- The Agnello is also the site of some 15th-century escapade called "le cheval errant," which I think has to do with a stray horse, but I can't find an English version. I'm sure it was hilarious though, except maybe to the French and Italians.
- At 1452 meters gained, it is the largest single chunk of vertical rise in this year's Giro. By comparison, the Zoncolan checks in at 1200 meters gained.
- The other dimensions: the climb is 30km long, making the grade average out at a manageable 6.5%... with at least one small ramp at 15%. All of the lengths and averages vary depending on where you think the climb begins. These are the Giro's official #s.
- Three times the Giro has ended at Chianale, two-thirds of the way up the slope, with Dario Frigo winning here most recently in 2003. My Italian is poor, but I get the sense the race has never gone all the way over the pass before?? Though the Tour de l'Avenir came here in 1976.
- Then on to the Col d'Izoard, a mythical landscape including the Casse déserte (which Il Ciclismo refers to as a lunar landscape) and a monument to Coppi and Bobet, who dueled here during the Tour. The Izoard, IIRC, was also part of the Cuneo-Pinerolo stage where Coppi seized the 1949 Giro by the throat.
- Izoard stats: 14km at 7.3% average grade, max grade 14%. Not fun. This is the south face, which I believe is the opposite from what the Tour uses? From there it's a steep 22km down to Briançon.
The stage finish in the valley reduces the chances that the climbers will truly sort themselves out tomorrow, though a tricky descent may prevent anyone who blew up on the Izoard climb from rejoining their rivals. We'll see. Mostly, this is a stage to soften up the riders... there's a lot of suffering packed into these climbs, and if the gaps don't show up Thursday, look for them on Friday or Saturday.
Also, RAI is insane if they don't assign a motorbike to Paolo Savoldelli. As the most respected (?) descender in the field, at least among the heads of state, Savoldelli's chances rate from excellent to miserable tomorrow. He could completely come unravelled on the long ascent... though the early returns suggest he's better than he was a year ago. He could also make it across the Izoard with the leaders... and unleash a dizzying downhill attack for the stage win. Or he could do his usual climb-at-my-pace where he gives the impression all is lost, only to rejoin the mountain goats on the way down.
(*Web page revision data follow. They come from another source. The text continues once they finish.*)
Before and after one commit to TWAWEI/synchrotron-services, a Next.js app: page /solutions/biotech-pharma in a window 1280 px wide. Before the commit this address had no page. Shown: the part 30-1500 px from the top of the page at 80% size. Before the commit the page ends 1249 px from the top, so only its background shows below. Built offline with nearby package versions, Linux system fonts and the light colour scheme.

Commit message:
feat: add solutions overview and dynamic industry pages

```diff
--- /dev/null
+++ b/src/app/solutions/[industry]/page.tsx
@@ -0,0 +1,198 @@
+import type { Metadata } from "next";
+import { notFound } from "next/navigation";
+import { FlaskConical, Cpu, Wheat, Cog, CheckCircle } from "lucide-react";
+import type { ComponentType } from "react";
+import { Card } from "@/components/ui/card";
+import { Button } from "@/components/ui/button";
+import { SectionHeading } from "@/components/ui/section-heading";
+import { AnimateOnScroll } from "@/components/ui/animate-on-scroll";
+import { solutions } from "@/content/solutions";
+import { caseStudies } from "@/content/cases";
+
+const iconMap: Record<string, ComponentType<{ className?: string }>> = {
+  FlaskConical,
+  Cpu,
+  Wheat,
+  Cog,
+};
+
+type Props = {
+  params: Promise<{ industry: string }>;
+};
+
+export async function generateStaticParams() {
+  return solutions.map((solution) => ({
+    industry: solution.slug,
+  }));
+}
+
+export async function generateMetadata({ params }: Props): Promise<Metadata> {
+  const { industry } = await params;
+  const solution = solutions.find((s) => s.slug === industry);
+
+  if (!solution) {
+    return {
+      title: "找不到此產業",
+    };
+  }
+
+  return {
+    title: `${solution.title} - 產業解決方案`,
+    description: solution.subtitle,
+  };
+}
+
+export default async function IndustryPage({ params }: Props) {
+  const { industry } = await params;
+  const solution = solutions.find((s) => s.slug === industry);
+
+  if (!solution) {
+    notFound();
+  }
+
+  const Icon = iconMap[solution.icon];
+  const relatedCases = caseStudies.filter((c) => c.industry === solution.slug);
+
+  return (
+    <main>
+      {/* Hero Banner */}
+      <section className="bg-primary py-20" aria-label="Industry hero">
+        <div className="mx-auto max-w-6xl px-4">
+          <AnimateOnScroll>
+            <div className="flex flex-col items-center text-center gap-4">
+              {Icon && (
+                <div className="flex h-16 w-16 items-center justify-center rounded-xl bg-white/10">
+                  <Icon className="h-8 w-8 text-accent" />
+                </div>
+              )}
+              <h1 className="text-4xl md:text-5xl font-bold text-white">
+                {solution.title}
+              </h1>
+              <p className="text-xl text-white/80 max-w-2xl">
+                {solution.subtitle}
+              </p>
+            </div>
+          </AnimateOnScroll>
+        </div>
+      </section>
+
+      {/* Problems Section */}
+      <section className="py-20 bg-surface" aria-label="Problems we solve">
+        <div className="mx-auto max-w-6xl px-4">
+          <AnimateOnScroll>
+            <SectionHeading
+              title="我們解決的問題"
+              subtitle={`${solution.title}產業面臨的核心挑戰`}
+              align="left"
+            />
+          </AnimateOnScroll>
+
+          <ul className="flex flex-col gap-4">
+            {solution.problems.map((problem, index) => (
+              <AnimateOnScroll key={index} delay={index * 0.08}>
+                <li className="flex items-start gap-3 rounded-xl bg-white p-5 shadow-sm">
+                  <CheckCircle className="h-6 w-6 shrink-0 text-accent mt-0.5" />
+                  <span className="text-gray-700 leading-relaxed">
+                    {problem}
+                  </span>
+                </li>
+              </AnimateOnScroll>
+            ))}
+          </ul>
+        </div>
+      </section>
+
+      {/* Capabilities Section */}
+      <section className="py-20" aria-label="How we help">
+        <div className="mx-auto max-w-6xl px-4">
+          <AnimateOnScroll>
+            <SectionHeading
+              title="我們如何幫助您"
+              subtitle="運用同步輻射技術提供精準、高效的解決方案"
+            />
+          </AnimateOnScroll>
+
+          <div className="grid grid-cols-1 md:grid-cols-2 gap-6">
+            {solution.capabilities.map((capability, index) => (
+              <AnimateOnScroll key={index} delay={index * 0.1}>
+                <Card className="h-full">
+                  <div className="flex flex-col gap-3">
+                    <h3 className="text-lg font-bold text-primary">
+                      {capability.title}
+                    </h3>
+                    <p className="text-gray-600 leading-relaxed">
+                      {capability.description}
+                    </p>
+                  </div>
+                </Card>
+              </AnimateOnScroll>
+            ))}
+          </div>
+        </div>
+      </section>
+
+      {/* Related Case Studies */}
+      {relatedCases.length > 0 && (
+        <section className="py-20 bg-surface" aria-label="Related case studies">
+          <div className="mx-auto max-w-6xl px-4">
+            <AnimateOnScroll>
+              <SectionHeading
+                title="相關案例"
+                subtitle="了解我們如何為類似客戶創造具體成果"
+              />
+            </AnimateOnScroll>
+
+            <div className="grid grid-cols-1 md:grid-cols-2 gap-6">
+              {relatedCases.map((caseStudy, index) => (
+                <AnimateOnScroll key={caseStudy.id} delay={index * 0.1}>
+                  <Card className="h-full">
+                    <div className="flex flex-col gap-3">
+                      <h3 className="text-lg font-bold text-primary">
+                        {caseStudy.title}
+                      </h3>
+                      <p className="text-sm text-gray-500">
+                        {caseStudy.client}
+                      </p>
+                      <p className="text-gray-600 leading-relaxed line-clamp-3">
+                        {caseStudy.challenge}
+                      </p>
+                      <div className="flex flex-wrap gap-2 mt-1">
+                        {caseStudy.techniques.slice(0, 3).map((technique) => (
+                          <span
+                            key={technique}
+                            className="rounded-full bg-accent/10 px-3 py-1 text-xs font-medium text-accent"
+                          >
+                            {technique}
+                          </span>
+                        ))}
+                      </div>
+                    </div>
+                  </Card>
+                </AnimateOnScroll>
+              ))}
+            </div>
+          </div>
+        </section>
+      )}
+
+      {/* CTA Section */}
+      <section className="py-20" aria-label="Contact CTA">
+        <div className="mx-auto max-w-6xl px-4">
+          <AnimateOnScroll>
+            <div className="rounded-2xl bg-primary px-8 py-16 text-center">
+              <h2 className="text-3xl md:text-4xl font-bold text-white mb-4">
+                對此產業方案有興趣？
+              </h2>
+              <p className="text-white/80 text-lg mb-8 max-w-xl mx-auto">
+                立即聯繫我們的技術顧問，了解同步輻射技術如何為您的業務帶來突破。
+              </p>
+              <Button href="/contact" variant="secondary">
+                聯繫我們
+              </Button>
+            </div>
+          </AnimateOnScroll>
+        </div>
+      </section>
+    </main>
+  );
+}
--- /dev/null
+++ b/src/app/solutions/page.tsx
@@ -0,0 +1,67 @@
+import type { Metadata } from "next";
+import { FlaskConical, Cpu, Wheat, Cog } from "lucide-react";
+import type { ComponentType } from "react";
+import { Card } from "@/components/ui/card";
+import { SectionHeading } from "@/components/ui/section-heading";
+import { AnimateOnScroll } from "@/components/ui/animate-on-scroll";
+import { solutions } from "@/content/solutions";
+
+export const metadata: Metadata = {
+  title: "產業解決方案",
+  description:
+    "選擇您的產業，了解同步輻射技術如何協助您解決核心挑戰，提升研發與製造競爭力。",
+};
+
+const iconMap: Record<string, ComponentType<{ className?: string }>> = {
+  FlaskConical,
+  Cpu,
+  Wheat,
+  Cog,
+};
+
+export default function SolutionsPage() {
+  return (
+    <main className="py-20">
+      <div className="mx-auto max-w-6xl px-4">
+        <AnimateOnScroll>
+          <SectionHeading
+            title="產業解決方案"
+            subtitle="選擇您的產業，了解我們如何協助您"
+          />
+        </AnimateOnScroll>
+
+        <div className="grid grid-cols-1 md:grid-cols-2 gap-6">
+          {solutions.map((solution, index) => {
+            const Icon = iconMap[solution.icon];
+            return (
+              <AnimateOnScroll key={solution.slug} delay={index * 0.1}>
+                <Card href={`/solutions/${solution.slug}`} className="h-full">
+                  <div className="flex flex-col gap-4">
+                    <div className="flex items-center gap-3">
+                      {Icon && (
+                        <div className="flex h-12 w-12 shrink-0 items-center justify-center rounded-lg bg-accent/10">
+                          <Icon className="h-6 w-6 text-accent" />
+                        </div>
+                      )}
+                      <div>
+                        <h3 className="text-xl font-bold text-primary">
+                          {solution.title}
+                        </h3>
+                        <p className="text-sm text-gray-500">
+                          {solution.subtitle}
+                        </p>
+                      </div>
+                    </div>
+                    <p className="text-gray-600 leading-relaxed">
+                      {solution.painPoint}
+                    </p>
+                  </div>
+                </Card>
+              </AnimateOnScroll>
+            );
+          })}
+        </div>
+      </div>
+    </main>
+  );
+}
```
We are not guaranteed major fireworks tomorrow; all we know is this stage is going to hurt just about everyone... and could begin the final sorting.